The University of California, a registered Electrical Service Provider (ESP) as of March 2014, will begin providing electricity to five of its campuses and three of its medical centers this month through Direct Access of the Wholesale Power Program.
Campuses in the Wholesale Power Program include UC Irvine, UC Merced, UC San Diego, UC San Francisco and UC Santa Cruz and medical programs at UCI, UCSD and UCSF. There is a governing board consisting of representatives from the universities listed as well as UC Davis and UC Berkeley. UCSB is currently not a part of the Wholesale Power Program.
Director of Energy and Facilities Management Services George Getgen said campus leadership chose approximately two years ago to forfeit their Direct Access eligibility in favor of serving investor-owned utility organization Southern California Edison, (SCE) which is referred to as “bundled service”.
“At this point returning back to Direct Access service is very problematic, and is unlikely short of a significant regulatory change or change in the law,” Getgen said.

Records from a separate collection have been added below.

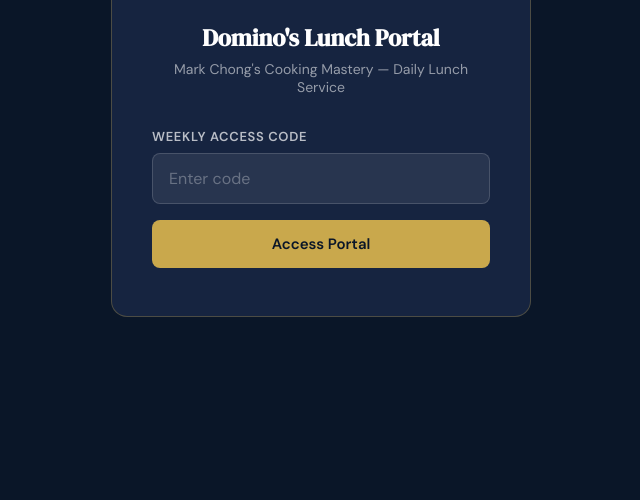
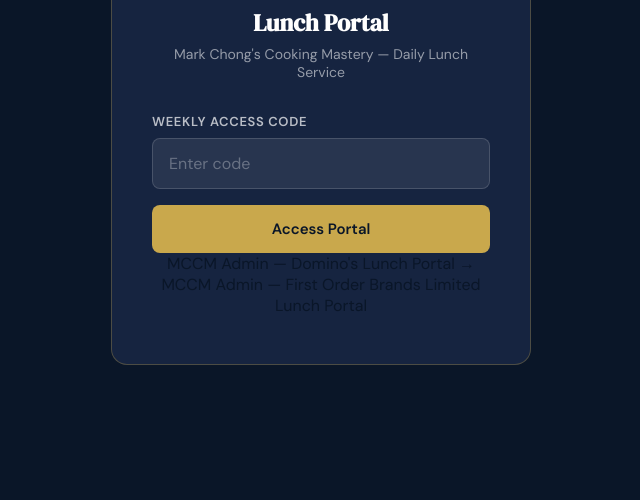
Before and after one commit to chongiesja/chongiesja.github.io, a plain HTML site: page dominos-lunch-order.html in a window 1280 px wide. Shown: the part 300-800 px from the top of the page, without its empty margins (319-959 px from the left). Drawn offline with Linux system fonts and the light colour scheme.

Commit message:
Update dominos-lunch-order.html

```diff
--- a/dominos-lunch-order.html
+++ b/dominos-lunch-order.html
@@ -312,13 +312,12 @@ table.weekly td:first-child { font-weight: 600; color: var(--muted); font-size:
 <div id="lock-screen">
   <div class="lock-card">
     <div class="lock-logo">MC</div>
-    <h1>Domino's Lunch Portal</h1>
+    <h1>First Order Brands Limited Lunch Portal</h1>
     <p>Mark Chong's Cooking Mastery — Daily Lunch Service</p>
     <label for="access-code">Weekly Access Code</label>
     <input type="password" id="access-code" placeholder="Enter code" maxlength="20" autocomplete="off">
     <button class="btn-unlock" onclick="checkCode()">Access Portal</button>
-    <div class="lock-error" id="lock-error">Incorrect code. Please check with your Domino's coordinator.</div>
-  </div>
+    <span>MCCM Admin — Domino's Lunch Portal</span> → <span>MCCM Admin — First Order Brands Limited Lunch Portal</span>
 </div>
 
 <!-- ── WEEKEND SCREEN ── -->
@@ -340,8 +339,7 @@ table.weekly td:first-child { font-weight: 600; color: var(--muted); font-size:
     <div class="header-inner">
       <div class="header-brand">
         <div class="header-logo">MC</div>
-        <span>MCCM Lunch Portal — Domino's Pizza Jamaica</span>
-      </div>
+        <span>MCCM Lunch Portal — First Order Brands Limited</span>
       <div class="header-meta">
         <strong id="header-date"></strong>
         <span id="header-cutoff">Order by 10:00 AM</span>
```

According to UCSB Sustainability’s LEED Program Manager Jordan Sager, the university was initially in a two-year Direct Access contract in Dec. 2009. However, in 2012 when each campus had been analyzed in terms of Bundled Service versus Direct Access power prices, the university determined that returning to SCE was cheaper and greener due to an electric substation the university built in 2008.
“Due to the campus’ investment in building its own 66kV substation a few years ago, we procure power from SCE at a relatively low rate,” Sager said. “There will be opportunities in the future for UCSB to enter into Direct Access contracts to procure power generation through the newly formed UC Energy Services Unit.”
According to Wholesale Electricity Program Manager Mark Byron, the UC’s decision to become a primary electrical supplier to its campuses is to inform them about the individual commodities in electricity charges and to move towards carbon neutrality goals for 2025.
“So the campuses wanted better handle of what kind of each individual component was, how much the renewable energy cost … all those individual charges, so they wanted price transparency,” Byron said. “I can control the supply through purchasing different types of power and over time we can create a greener portfolio.”